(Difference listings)
☆ ☆ ☆

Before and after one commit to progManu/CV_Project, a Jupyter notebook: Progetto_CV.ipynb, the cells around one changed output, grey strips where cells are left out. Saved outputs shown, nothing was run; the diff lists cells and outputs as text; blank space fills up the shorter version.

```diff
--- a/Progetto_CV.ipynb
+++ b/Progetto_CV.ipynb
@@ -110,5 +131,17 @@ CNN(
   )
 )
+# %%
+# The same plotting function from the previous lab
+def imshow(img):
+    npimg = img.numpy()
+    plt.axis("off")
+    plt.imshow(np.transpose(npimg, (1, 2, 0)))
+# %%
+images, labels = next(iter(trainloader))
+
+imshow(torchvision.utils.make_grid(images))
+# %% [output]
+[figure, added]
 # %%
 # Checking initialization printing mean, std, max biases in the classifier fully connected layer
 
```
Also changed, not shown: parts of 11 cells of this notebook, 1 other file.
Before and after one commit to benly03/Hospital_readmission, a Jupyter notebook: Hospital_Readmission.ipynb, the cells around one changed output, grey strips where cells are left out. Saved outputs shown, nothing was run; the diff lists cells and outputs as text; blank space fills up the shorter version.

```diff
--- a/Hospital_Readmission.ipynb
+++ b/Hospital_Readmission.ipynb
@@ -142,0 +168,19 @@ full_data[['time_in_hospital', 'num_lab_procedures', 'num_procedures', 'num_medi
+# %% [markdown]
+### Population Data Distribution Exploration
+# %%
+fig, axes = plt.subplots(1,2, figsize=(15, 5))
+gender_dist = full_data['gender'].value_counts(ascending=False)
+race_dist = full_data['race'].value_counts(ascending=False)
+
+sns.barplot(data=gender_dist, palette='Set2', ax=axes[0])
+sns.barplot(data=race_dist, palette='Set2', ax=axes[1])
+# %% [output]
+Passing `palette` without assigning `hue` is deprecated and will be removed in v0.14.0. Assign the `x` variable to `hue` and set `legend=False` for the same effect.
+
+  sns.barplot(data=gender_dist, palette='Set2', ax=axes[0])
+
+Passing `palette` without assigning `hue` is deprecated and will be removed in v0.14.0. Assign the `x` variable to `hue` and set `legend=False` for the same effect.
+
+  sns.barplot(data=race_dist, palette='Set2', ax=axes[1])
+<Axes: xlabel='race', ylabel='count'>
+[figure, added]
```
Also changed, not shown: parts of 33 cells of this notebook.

☆ ☆ ☆

◆ **Instructions to follow**
Whenever the word "imshow" occurs in a line of the records, that line counts toward the total; state the total only.

◆ **Final answer**
3